[Opening INPUT DATA section]

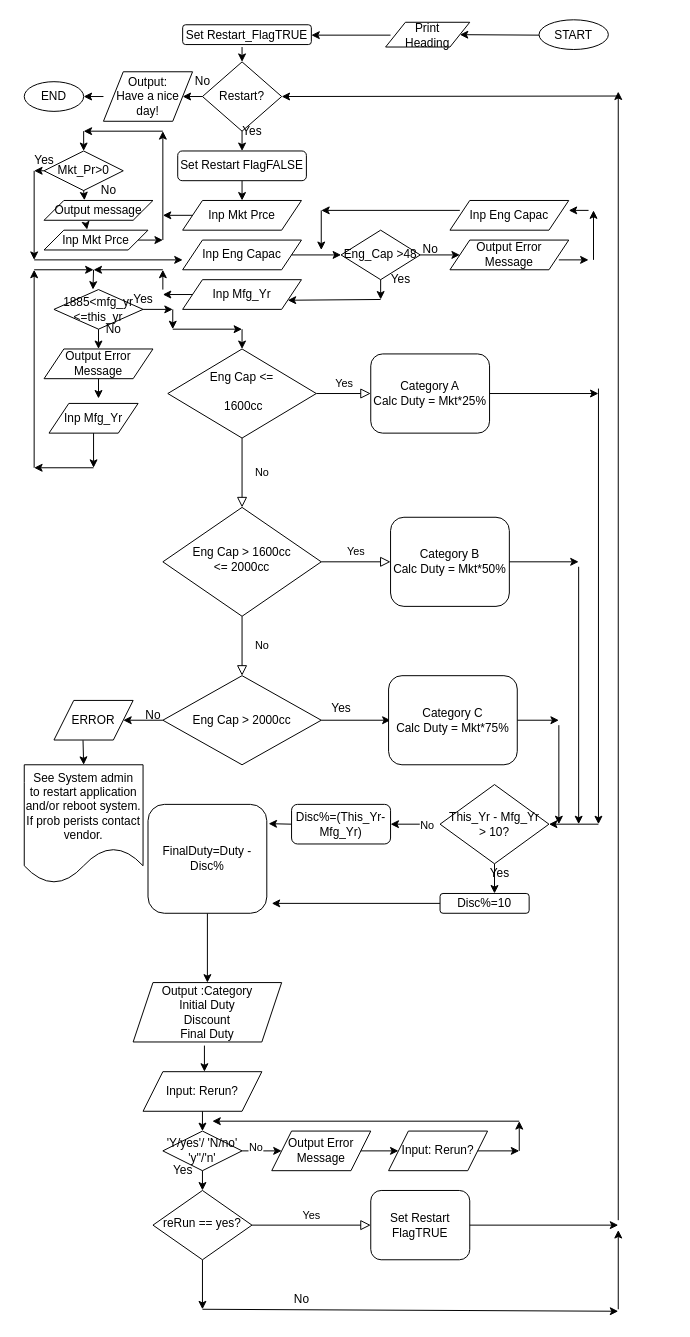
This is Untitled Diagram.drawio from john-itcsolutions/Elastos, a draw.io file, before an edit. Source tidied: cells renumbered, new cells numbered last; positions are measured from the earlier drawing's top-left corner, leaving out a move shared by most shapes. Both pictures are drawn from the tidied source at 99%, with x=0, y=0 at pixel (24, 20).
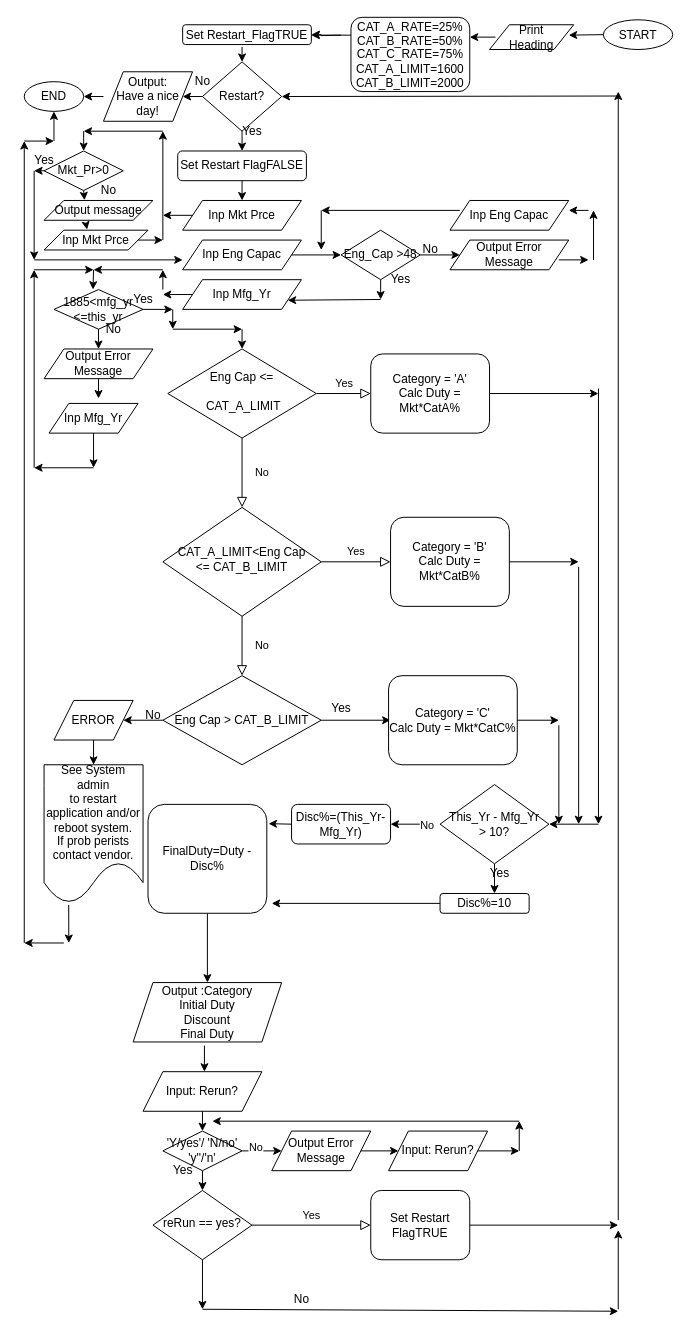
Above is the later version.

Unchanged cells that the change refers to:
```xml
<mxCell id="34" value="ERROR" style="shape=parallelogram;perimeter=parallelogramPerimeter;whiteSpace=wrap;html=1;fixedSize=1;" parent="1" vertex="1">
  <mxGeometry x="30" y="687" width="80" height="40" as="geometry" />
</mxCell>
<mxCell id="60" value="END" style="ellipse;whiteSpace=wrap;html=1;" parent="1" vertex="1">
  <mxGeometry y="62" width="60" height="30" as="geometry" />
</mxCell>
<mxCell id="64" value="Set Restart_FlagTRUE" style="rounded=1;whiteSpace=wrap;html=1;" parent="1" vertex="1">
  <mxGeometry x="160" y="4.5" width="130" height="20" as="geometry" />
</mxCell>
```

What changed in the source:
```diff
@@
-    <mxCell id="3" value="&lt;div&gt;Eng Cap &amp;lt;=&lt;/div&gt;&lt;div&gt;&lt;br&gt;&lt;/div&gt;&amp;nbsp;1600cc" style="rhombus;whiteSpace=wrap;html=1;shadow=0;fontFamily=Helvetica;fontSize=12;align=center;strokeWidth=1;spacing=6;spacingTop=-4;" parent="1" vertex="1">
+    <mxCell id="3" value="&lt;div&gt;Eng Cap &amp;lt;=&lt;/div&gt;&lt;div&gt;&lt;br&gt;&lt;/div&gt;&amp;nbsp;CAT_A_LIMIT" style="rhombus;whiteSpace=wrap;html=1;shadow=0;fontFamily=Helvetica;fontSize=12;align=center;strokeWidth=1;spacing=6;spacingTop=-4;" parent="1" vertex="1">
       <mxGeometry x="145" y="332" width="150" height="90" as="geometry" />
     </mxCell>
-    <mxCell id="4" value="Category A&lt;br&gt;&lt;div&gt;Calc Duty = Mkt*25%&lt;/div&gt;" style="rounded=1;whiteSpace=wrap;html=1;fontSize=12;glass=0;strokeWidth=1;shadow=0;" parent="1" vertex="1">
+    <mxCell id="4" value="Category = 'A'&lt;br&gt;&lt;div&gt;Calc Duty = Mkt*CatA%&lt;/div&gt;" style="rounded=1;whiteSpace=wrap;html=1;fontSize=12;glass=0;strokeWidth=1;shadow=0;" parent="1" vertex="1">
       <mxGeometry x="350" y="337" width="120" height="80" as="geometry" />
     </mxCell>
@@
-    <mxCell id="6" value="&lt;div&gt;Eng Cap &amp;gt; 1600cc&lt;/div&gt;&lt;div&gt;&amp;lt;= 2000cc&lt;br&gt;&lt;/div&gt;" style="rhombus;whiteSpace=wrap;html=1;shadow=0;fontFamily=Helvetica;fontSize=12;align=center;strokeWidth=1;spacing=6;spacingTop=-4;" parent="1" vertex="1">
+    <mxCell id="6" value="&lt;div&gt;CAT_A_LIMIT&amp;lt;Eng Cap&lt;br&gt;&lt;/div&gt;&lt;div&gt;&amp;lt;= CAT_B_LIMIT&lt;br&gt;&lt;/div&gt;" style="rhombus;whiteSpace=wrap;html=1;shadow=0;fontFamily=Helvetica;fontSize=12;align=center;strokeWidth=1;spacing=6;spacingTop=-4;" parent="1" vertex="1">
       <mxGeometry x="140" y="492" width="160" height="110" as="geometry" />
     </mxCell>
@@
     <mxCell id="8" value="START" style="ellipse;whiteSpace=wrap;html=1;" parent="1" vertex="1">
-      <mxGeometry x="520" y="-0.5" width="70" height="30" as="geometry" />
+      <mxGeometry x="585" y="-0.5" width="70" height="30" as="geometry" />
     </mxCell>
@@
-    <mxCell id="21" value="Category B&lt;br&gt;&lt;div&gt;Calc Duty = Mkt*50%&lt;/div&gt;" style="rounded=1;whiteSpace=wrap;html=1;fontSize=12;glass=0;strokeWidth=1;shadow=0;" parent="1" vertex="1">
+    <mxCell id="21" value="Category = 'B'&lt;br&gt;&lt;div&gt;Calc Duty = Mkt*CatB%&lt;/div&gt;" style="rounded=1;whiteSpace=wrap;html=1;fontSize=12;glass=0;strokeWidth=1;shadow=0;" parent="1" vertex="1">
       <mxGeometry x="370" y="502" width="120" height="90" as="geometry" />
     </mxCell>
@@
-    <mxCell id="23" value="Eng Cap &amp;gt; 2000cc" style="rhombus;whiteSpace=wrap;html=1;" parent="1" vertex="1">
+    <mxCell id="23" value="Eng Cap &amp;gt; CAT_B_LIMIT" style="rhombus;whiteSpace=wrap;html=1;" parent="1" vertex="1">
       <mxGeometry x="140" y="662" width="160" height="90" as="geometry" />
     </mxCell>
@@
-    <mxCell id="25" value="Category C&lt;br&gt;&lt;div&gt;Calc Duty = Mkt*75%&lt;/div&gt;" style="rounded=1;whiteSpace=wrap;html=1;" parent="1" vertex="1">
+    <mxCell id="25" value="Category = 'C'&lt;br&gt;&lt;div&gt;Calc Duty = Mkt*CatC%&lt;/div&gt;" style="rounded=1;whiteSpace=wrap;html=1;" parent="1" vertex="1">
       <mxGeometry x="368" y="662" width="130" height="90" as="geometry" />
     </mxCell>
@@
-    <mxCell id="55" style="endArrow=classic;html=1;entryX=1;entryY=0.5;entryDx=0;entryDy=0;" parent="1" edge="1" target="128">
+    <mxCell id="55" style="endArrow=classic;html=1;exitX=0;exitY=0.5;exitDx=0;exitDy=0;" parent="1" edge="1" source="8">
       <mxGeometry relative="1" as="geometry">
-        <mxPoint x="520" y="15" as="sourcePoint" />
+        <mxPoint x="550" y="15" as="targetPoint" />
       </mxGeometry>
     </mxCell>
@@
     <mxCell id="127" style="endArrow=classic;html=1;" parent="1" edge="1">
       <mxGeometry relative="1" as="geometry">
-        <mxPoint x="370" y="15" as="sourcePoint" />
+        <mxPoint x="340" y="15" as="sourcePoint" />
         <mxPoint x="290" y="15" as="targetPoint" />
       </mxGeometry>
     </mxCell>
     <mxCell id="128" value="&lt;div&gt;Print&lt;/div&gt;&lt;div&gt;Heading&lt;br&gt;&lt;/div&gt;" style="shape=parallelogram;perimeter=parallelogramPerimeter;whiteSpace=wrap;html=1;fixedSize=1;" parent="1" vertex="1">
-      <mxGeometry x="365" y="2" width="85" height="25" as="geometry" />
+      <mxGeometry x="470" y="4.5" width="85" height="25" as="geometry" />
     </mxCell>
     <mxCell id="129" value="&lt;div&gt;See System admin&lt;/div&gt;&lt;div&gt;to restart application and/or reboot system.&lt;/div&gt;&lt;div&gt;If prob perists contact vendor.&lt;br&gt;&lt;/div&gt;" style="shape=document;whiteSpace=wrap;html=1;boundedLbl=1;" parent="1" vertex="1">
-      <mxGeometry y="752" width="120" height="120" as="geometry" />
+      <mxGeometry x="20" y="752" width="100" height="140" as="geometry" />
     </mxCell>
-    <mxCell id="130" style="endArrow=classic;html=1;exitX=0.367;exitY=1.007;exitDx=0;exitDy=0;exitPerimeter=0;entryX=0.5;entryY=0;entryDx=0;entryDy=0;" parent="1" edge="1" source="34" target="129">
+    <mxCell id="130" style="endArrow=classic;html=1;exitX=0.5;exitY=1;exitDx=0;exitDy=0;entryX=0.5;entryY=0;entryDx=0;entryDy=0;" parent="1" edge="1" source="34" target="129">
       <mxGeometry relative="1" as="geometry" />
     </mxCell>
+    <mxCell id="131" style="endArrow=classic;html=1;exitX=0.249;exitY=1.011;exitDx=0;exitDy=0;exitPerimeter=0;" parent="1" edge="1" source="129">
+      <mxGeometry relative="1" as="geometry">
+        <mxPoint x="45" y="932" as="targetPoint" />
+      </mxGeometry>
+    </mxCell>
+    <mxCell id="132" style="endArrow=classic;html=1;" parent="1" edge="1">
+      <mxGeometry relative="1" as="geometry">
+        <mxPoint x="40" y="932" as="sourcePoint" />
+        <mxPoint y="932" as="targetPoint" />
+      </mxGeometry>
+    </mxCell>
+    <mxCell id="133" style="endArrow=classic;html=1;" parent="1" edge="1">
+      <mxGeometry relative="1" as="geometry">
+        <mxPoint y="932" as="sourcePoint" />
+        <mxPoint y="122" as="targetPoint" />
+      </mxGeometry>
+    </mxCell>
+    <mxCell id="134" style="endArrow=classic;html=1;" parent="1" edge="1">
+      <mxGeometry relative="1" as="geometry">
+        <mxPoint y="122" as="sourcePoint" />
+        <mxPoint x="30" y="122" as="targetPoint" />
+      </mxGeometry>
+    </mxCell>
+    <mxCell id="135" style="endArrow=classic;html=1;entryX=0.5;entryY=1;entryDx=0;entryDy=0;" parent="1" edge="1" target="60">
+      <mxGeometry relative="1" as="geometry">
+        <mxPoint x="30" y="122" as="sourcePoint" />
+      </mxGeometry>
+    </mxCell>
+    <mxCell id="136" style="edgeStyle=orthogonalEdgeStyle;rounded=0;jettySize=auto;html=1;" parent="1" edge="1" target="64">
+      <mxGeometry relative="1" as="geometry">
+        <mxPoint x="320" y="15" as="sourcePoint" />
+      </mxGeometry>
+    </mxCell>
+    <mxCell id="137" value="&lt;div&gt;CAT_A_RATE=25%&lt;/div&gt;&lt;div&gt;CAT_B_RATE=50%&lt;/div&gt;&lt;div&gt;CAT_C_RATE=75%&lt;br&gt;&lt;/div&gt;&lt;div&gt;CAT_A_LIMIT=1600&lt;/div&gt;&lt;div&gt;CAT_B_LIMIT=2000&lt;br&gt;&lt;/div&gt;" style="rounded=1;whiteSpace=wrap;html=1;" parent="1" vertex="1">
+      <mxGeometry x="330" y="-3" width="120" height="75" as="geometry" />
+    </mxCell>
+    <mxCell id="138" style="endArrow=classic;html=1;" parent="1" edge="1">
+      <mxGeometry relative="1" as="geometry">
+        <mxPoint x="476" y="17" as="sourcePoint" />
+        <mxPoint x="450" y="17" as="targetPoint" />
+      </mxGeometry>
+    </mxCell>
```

[Closing INPUT DATA section]
[Opening INPUT DATA section]

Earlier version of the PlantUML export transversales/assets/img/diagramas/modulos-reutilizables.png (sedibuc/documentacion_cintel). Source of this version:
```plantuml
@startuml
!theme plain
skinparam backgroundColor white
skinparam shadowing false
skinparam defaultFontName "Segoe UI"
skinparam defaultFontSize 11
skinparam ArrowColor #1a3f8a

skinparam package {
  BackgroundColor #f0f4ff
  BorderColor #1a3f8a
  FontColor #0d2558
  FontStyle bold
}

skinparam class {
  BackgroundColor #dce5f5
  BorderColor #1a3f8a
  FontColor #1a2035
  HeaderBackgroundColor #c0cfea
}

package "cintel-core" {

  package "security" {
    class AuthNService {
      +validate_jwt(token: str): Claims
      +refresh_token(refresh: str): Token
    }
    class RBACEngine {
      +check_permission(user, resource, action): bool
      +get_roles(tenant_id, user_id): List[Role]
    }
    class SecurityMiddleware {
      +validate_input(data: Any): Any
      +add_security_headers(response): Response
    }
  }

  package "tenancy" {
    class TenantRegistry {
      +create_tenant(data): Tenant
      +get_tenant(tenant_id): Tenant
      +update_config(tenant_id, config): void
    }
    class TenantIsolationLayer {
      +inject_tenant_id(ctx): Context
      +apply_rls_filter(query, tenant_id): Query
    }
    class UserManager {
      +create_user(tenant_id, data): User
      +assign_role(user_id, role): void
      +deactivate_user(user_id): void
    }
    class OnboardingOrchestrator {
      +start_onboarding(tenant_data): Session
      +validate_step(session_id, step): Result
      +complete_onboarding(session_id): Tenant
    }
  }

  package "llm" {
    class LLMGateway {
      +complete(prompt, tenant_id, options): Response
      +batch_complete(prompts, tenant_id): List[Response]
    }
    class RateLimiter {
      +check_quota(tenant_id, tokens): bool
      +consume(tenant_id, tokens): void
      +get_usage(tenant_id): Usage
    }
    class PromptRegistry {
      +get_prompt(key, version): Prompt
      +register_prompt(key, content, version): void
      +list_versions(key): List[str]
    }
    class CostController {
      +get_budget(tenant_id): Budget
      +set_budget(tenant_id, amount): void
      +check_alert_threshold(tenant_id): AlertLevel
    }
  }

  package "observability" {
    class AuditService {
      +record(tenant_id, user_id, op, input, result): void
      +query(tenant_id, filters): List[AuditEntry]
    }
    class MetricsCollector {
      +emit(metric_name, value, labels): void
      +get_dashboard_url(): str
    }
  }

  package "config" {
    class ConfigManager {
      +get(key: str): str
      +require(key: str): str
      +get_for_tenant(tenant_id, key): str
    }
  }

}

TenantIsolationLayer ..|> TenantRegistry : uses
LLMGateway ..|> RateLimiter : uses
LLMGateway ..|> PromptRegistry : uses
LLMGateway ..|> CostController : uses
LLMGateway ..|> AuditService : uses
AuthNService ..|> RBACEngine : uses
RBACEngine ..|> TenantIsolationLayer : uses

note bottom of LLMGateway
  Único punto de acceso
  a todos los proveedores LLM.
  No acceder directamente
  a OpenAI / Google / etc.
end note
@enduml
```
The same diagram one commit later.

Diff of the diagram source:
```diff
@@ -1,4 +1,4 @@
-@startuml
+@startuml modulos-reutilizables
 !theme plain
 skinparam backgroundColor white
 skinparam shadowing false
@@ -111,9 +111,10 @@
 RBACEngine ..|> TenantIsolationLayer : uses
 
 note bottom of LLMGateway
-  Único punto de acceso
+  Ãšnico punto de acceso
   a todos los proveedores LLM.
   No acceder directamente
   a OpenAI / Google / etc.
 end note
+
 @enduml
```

[Closing INPUT DATA section]

**DIRECTIONS**
Go through the records above and copy every line holding the word "query".

**EXERCISE RESPONSE**
      +apply_rls_filter(query, tenant_id): Query
      +query(tenant_id, filters): List[AuditEntry]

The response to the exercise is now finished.